▶ **PROMPT**
Return the lines below that contain the word "ROADMAP".
══════════
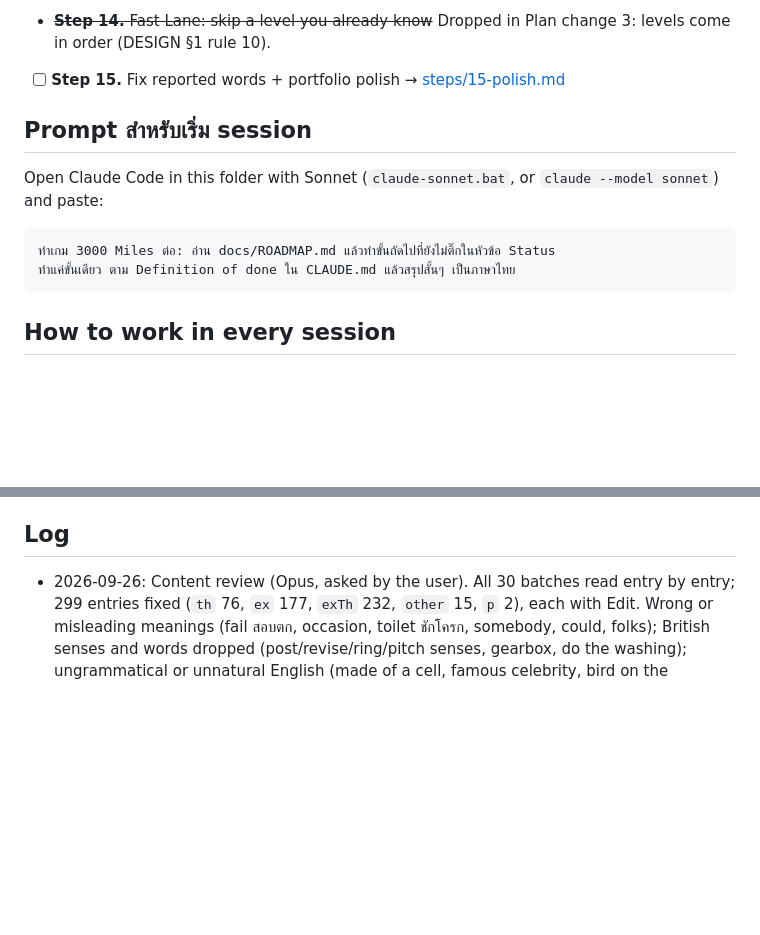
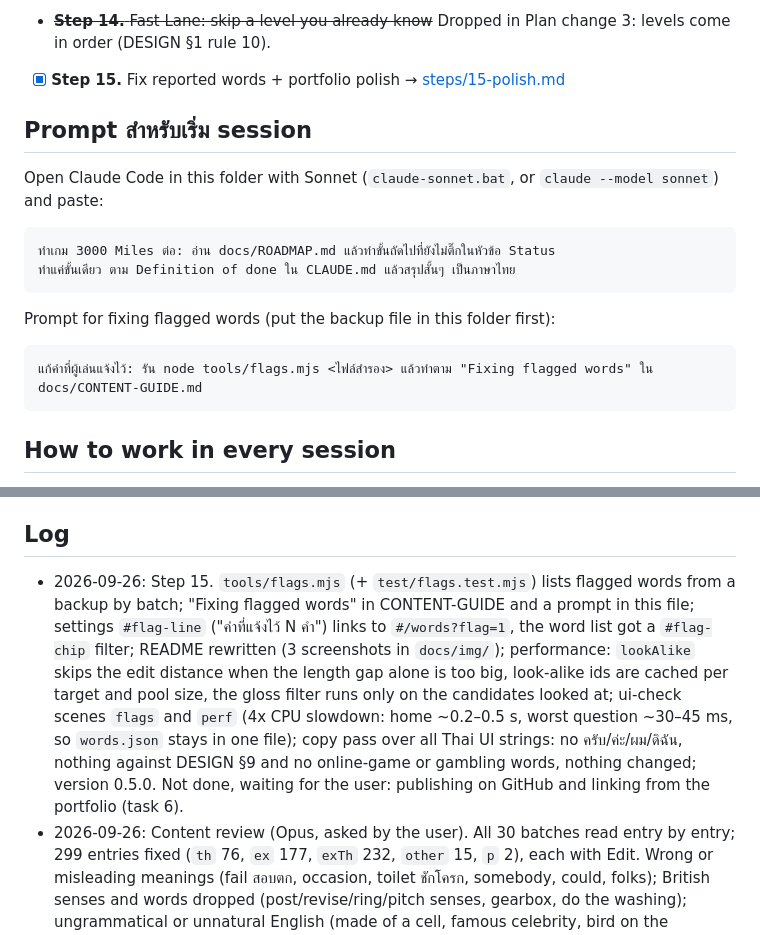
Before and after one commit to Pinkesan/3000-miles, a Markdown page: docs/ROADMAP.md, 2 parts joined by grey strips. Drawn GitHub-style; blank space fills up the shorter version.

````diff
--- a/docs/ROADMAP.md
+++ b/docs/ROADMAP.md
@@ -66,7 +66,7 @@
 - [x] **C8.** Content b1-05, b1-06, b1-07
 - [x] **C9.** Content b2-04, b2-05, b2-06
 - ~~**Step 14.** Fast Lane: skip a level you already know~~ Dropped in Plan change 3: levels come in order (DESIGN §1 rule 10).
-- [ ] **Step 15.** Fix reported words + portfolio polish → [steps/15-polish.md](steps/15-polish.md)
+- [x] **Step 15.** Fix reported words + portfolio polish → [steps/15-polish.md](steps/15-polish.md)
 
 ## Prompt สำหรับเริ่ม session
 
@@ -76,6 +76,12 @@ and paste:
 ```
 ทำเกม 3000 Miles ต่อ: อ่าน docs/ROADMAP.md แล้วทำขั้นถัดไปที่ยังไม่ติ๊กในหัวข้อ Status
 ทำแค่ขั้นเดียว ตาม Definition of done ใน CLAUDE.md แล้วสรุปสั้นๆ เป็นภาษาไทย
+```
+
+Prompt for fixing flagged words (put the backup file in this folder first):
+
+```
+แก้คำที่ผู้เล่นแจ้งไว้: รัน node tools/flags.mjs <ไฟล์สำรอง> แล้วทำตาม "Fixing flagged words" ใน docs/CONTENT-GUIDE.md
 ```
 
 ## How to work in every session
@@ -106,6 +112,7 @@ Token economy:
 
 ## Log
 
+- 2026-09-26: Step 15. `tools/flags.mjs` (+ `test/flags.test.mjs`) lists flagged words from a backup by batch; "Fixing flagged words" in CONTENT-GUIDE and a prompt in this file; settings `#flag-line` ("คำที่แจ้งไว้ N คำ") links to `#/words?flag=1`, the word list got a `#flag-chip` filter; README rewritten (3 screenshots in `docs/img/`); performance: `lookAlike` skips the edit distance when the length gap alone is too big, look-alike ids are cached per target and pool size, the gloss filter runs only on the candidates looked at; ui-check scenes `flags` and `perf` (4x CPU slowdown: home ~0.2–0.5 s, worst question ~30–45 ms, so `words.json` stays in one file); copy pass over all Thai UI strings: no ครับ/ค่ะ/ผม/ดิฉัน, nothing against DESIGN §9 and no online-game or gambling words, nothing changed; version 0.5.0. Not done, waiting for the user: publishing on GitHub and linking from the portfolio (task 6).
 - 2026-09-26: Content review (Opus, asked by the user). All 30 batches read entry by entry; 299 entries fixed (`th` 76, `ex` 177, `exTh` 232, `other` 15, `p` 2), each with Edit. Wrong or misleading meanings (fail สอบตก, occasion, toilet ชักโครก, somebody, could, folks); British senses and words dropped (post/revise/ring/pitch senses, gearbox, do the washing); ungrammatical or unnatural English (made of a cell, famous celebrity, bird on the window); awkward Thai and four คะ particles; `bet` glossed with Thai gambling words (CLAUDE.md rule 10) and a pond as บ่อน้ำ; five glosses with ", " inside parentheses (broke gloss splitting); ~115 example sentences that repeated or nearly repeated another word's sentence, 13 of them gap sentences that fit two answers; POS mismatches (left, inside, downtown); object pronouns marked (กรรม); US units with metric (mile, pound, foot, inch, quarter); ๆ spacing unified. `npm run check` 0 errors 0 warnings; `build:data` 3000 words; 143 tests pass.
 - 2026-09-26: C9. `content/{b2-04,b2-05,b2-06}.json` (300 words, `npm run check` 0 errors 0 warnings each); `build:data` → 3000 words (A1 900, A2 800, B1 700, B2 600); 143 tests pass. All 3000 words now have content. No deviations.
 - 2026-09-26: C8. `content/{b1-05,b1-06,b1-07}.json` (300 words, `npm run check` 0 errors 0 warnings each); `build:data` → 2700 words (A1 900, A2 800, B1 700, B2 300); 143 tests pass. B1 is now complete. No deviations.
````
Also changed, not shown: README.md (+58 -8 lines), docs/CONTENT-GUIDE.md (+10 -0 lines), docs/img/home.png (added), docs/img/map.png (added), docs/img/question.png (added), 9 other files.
══════════
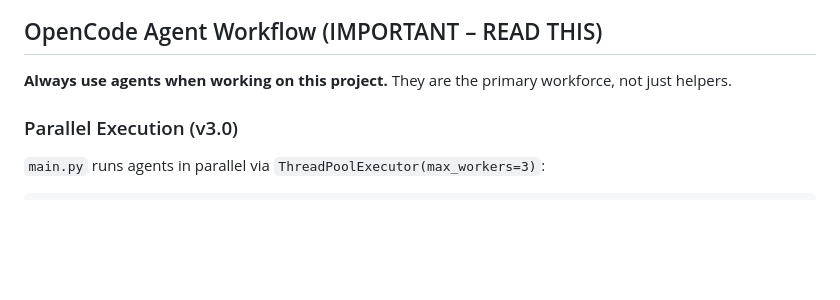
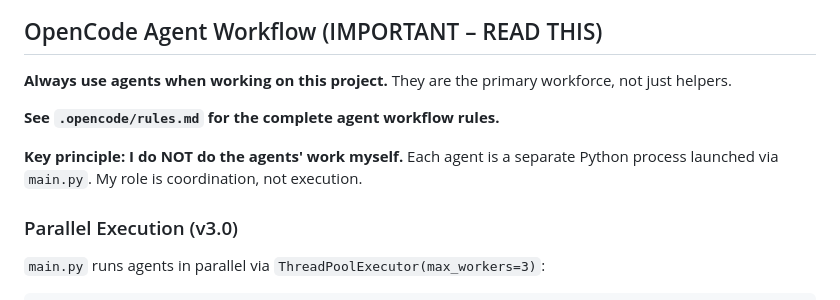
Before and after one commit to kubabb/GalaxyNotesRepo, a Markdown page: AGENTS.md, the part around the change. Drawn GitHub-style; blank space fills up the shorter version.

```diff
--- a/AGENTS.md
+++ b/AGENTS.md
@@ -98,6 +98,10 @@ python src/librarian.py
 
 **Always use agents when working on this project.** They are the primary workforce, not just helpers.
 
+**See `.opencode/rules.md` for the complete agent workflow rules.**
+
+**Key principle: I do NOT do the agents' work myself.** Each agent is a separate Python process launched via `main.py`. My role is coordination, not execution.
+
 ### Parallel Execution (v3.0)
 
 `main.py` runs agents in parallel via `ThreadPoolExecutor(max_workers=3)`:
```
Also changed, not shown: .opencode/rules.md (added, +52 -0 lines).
══════════
▶ **ANSWER FOR THE TASK**
Before and after one commit to Pinkesan/3000-miles, a Markdown page: docs/ROADMAP.md, 2 parts joined by grey strips. Drawn GitHub-style; blank space fills up the shorter version.
--- a/docs/ROADMAP.md
+++ b/docs/ROADMAP.md
 ทำเกม 3000 Miles ต่อ: อ่าน docs/ROADMAP.md แล้วทำขั้นถัดไปที่ยังไม่ติ๊กในหัวข้อ Status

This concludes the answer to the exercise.